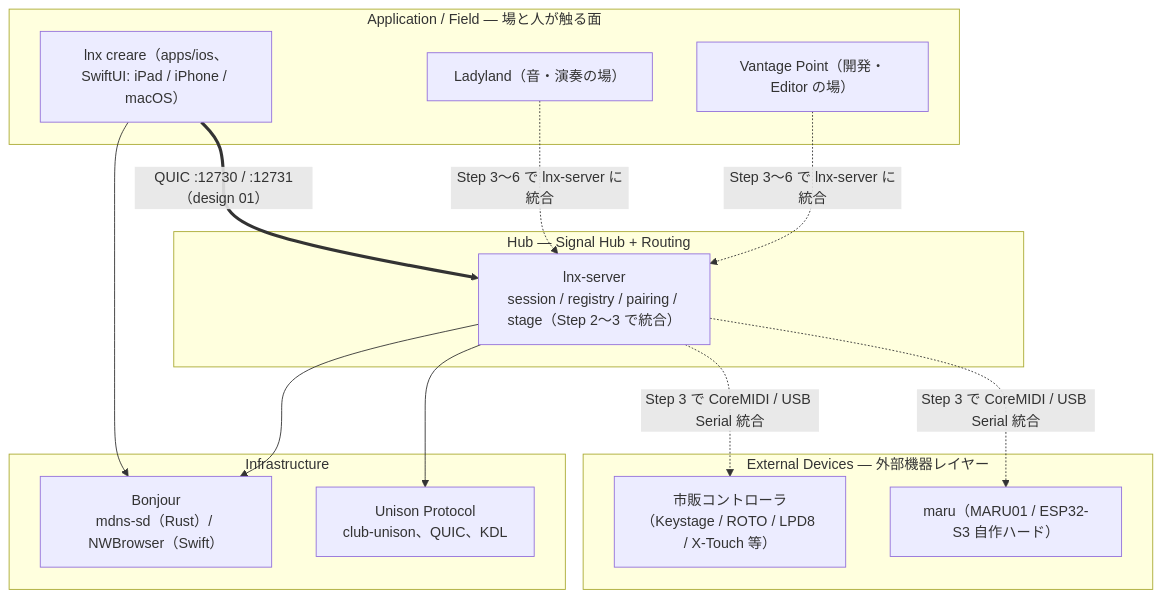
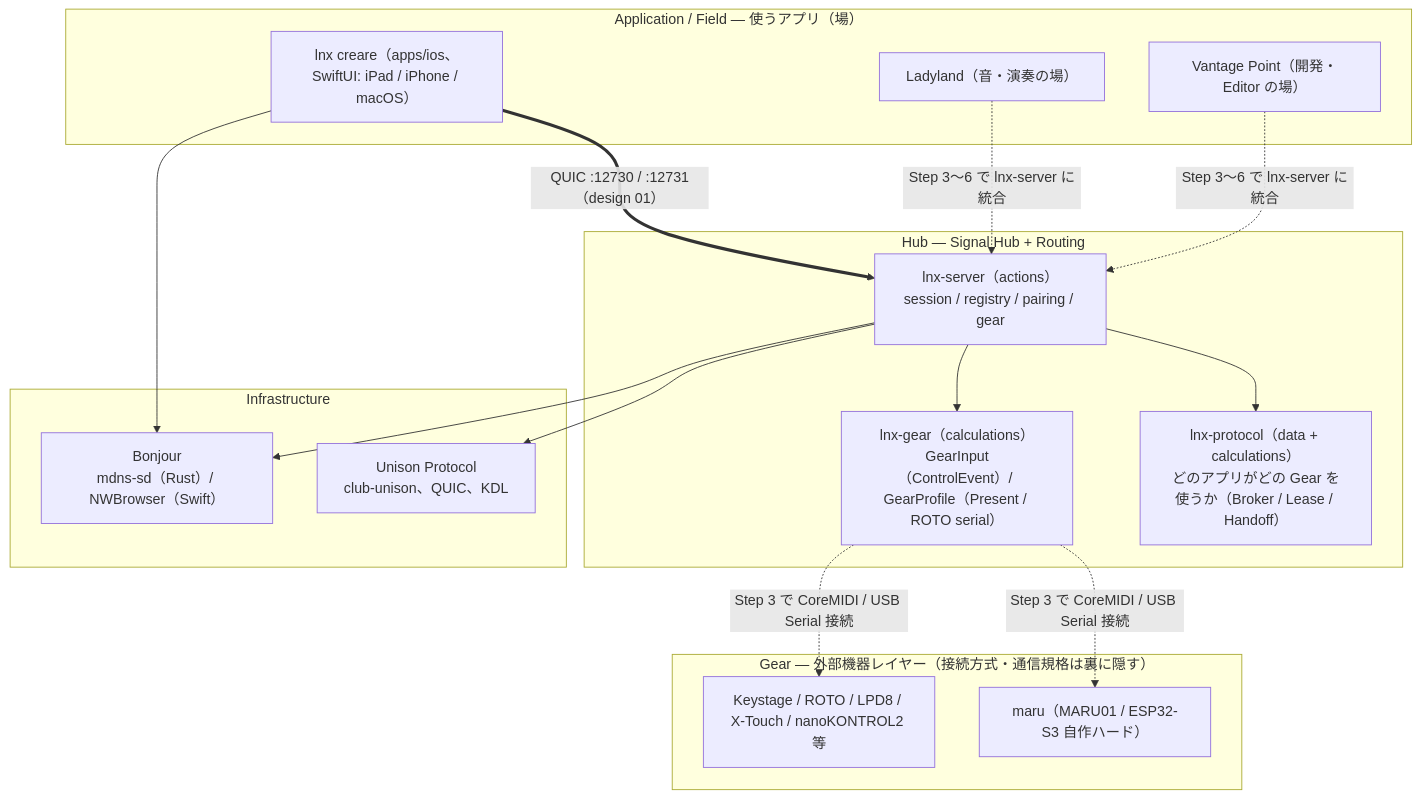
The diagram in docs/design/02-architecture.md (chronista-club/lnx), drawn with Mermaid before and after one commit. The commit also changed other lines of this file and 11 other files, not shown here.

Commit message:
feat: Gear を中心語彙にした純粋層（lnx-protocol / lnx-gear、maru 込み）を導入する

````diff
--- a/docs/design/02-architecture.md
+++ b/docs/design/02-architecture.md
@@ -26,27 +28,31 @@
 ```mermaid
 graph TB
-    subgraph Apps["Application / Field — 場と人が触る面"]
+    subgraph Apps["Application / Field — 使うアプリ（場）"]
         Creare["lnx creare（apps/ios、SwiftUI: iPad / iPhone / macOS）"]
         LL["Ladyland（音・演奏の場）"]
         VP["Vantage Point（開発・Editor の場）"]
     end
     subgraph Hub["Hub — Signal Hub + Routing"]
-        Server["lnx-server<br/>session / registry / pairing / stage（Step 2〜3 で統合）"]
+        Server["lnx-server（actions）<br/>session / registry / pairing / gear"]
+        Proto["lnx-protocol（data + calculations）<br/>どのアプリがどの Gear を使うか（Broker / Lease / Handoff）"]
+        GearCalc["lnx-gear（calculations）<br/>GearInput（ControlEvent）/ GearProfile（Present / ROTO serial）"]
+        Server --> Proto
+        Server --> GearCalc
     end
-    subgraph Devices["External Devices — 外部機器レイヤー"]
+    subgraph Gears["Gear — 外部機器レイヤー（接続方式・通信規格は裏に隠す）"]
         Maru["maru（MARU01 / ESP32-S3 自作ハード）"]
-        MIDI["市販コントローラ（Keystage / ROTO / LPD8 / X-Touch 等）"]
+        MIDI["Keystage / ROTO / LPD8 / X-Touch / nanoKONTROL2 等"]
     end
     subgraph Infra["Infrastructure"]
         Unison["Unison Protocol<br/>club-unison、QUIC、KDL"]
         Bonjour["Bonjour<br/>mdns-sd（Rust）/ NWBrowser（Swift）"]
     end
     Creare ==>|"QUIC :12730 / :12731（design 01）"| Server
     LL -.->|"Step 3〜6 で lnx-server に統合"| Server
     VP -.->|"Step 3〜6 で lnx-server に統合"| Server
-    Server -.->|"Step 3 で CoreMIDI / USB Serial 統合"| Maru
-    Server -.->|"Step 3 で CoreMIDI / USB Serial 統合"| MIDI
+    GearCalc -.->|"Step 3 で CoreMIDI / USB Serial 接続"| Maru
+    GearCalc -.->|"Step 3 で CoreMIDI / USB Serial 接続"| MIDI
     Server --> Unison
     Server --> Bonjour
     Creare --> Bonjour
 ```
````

THE TASK → An exact reproduction of the data above is required, with every picture removed.

WRITTEN ANSWER →
The diagram in docs/design/02-architecture.md (chronista-club/lnx), drawn with Mermaid before and after one commit. The commit also changed other lines of this file and 11 other files, not shown here.

Commit message:
feat: Gear を中心語彙にした純粋層（lnx-protocol / lnx-gear、maru 込み）を導入する

````diff
--- a/docs/design/02-architecture.md
+++ b/docs/design/02-architecture.md
@@ -26,27 +28,31 @@
 ```mermaid
 graph TB
-    subgraph Apps["Application / Field — 場と人が触る面"]
+    subgraph Apps["Application / Field — 使うアプリ（場）"]
         Creare["lnx creare（apps/ios、SwiftUI: iPad / iPhone / macOS）"]
         LL["Ladyland（音・演奏の場）"]
         VP["Vantage Point（開発・Editor の場）"]
     end
     subgraph Hub["Hub — Signal Hub + Routing"]
-        Server["lnx-server<br/>session / registry / pairing / stage（Step 2〜3 で統合）"]
+        Server["lnx-server（actions）<br/>session / registry / pairing / gear"]
+        Proto["lnx-protocol（data + calculations）<br/>どのアプリがどの Gear を使うか（Broker / Lease / Handoff）"]
+        GearCalc["lnx-gear（calculations）<br/>GearInput（ControlEvent）/ GearProfile（Present / ROTO serial）"]
+        Server --> Proto
+        Server --> GearCalc
     end
-    subgraph Devices["External Devices — 外部機器レイヤー"]
+    subgraph Gears["Gear — 外部機器レイヤー（接続方式・通信規格は裏に隠す）"]
         Maru["maru（MARU01 / ESP32-S3 自作ハード）"]
-        MIDI["市販コントローラ（Keystage / ROTO / LPD8 / X-Touch 等）"]
+        MIDI["Keystage / ROTO / LPD8 / X-Touch / nanoKONTROL2 等"]
     end
     subgraph Infra["Infrastructure"]
         Unison["Unison Protocol<br/>club-unison、QUIC、KDL"]
         Bonjour["Bonjour<br/>mdns-sd（Rust）/ NWBrowser（Swift）"]
     end
     Creare ==>|"QUIC :12730 / :12731（design 01）"| Server
     LL -.->|"Step 3〜6 で lnx-server に統合"| Server
     VP -.->|"Step 3〜6 で lnx-server に統合"| Server
-    Server -.->|"Step 3 で CoreMIDI / USB Serial 統合"| Maru
-    Server -.->|"Step 3 で CoreMIDI / USB Serial 統合"| MIDI
+    GearCalc -.->|"Step 3 で CoreMIDI / USB Serial 接続"| Maru
+    GearCalc -.->|"Step 3 で CoreMIDI / USB Serial 接続"| MIDI
     Server --> Unison
     Server --> Bonjour
     Creare --> Bonjour
 ```
````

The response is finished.